This roundtable is a critical part of the Nano4EARTH National Nanotechnology Challenge, which aims to leverage recent investments in understanding and controlling matter at the nanoscale to develop technologies and industries that address climate change. Nano4EARTH focuses on facilitating opportunities for members of the nanotechnology community to convene, collaborate, and share resources. Nano4EARTH also strives to provide mechanisms that support technology development and commercialization of nanotechnology-enabled climate solutions.

The topic of this roundtable was identified at the Nano4EARTH kick-off workshop (summary readout and video archive) as a particularly promising area that could have an impact in a short time frame (four years or less). This roundtable is the first of four.


Online and the National Nanotechnology Coordination Office: Suite 8001, 470 L’Enfant Plaza SW, Washington, DC 20024. Directions are available here.


Click here to download the discussion summary.


July 6, 2023
9:50 a.m. to 3:15 p.m.

Time ET


9 a.m. – 9:50 a.m.

Check-in and light refreshments

9:50 a.m.

Welcome, overview, and framing of the discussion

10 a.m. – 12 p.m.

Identifying technical knowledge gaps, needs, and opportunities

12 p.m. – 1 p.m.


1 p.m. – 3 p.m.

Matching needs with opportunities

3 p.m. – 3:15 p.m.



Todd Hawkins
President and CEO,
Tesla NanoCoatings

Scott Clendening
Nanofab Director & Atomic Layer Processing Group Leader, Intel

Ali Erdemir
Halliburton Chair in Engineering Professor, Texas A&M University

Jun Qu
Group Leader Surface Engineering & Tribology, Distinguished R&D Staff, Oak Ridge National Laboratory

Michael Tsapatsis
Bloomberg Distinguished Professor, Johns Hopkins University

Peter Frischmann
CEO & Co-Founder,

Bara Cola
CEO and Founder,

(Other Interfaces)
Jenna Abelli
Principal, Anzu Partners
(Technology Development and Investment)
Rosemary Cox-Galhotra
Manager of Technology Management, Breakthrough Energy Fellows, Breakthrough Energy

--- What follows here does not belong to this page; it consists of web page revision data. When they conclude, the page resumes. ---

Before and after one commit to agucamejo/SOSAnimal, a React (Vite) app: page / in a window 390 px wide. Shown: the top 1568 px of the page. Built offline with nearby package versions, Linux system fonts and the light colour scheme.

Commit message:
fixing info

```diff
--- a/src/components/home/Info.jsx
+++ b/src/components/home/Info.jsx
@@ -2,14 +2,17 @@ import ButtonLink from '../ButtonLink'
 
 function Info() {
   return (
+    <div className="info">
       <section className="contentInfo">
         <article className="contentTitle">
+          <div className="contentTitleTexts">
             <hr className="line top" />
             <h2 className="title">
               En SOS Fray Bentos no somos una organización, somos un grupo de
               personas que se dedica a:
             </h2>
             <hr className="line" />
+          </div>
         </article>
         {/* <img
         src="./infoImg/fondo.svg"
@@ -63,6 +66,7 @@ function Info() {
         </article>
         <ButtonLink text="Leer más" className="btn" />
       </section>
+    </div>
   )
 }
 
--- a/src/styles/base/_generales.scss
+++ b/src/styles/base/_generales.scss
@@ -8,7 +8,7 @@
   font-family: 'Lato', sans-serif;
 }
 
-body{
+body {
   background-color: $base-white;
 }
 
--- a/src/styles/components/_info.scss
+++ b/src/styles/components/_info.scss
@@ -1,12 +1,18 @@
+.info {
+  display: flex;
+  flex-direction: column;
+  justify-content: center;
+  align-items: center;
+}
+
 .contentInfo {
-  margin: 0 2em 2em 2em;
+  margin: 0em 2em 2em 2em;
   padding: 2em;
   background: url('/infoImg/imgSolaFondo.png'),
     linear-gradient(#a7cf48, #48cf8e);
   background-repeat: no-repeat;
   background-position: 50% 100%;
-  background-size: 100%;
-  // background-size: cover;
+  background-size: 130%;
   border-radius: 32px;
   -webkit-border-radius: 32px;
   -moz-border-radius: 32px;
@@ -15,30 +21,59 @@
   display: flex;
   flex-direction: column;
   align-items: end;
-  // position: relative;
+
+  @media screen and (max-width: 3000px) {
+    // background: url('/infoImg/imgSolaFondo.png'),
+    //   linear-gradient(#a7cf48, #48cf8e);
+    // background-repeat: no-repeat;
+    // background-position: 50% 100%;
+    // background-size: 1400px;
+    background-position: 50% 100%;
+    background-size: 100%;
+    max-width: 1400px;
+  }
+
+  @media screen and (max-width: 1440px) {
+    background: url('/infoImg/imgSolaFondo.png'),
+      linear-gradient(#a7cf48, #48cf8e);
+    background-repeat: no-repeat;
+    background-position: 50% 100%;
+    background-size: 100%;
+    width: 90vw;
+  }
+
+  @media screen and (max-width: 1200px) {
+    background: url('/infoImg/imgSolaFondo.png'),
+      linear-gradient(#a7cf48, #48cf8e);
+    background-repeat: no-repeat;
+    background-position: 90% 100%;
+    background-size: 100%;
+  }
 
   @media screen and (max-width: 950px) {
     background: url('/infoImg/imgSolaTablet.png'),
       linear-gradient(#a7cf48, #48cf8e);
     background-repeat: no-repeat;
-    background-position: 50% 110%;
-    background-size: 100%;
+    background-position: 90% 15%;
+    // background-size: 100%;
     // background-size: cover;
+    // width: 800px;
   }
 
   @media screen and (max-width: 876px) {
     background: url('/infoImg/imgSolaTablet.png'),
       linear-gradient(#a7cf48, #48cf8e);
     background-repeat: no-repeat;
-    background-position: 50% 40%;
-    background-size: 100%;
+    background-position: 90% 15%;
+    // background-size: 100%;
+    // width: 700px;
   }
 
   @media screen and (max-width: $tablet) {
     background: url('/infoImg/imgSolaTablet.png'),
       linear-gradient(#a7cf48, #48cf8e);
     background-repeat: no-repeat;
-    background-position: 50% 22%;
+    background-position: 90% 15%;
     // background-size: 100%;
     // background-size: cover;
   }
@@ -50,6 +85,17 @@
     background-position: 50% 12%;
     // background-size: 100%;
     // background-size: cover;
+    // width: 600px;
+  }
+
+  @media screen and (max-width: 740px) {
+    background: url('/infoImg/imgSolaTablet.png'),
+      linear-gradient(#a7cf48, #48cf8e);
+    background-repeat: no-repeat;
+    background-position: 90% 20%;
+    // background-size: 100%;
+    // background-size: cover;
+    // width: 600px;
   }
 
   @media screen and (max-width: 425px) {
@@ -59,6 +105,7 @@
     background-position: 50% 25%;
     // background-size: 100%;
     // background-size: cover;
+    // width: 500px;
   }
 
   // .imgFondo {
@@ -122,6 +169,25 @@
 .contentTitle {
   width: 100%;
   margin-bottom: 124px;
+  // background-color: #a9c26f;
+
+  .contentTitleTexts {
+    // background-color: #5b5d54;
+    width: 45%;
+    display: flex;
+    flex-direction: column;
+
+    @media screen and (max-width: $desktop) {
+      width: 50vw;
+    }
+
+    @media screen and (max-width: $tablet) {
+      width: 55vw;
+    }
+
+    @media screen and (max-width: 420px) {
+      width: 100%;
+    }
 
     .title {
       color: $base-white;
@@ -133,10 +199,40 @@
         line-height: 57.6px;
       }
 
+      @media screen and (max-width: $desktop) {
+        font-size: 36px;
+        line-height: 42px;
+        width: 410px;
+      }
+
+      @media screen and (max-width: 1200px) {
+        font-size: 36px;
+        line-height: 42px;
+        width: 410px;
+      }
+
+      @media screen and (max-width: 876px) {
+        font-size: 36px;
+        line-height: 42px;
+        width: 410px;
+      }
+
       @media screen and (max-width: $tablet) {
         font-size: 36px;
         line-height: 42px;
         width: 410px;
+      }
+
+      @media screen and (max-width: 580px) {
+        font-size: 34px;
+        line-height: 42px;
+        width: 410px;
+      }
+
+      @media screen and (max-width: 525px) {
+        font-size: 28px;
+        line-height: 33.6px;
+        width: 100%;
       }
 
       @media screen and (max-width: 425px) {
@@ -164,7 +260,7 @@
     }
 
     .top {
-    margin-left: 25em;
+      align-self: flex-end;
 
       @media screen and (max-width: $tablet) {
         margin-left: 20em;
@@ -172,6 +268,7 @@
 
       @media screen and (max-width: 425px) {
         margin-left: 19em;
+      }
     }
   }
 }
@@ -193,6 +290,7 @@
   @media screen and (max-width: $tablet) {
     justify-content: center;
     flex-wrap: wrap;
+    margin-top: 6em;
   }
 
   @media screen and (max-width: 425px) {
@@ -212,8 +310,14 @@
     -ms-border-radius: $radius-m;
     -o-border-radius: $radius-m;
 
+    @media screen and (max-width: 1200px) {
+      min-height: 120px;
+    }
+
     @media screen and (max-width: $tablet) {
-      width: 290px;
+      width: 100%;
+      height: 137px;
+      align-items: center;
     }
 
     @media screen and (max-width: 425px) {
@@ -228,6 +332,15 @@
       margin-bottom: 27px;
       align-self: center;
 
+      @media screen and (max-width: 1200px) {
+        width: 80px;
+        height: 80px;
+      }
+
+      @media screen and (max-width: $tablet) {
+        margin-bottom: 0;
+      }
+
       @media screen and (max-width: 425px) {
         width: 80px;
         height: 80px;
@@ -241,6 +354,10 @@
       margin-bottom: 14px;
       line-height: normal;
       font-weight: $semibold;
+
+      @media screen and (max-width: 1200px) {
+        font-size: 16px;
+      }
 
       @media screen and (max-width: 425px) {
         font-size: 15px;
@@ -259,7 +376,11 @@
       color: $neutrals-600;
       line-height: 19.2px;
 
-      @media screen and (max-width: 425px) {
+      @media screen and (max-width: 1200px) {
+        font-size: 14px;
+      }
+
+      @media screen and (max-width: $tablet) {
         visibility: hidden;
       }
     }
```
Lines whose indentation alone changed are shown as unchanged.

(Technology Development and Investment)
Joshua Speros
Investment Manager,
BASF Venture Capital

(Technology Development and Investment)


Coatings, lubricants, membranes, and other interface technologies are ubiquitous throughout industrial processes and products. Their reimagination, optimization, and thoughtful selection could increase efficiency and overall sustainability. The goal of this roundtable is to identify the most pressing near-term knowledge gaps, needs, and opportunities that deserve our attention as we look to accelerate the impact of these technologies. For example, buildings are responsible for around 40% of carbon dioxide emissions. Different nanotechnology-enabled coatings (e.g., thermochromic, among many others) are used to coat windows and decrease the sun's thermal impact on buildings while allowing for light to get in and decreasing cooling and electricity needs.

Vision: nanotechnology as a catalyst for innovation in key areas and industries that could help accelerate progress toward climate change mitigation and sustainable development goals in the short term


  • Identify key knowledge gaps, needs, and opportunities.
  • Identify approaches, tools, questions, and needs to address the knowledge gaps.
  • Identify the most impactful ideas in the short term based on strategic opportunities, scalability, and commercial potential.

Suggested reading


Maria Fernanda Campa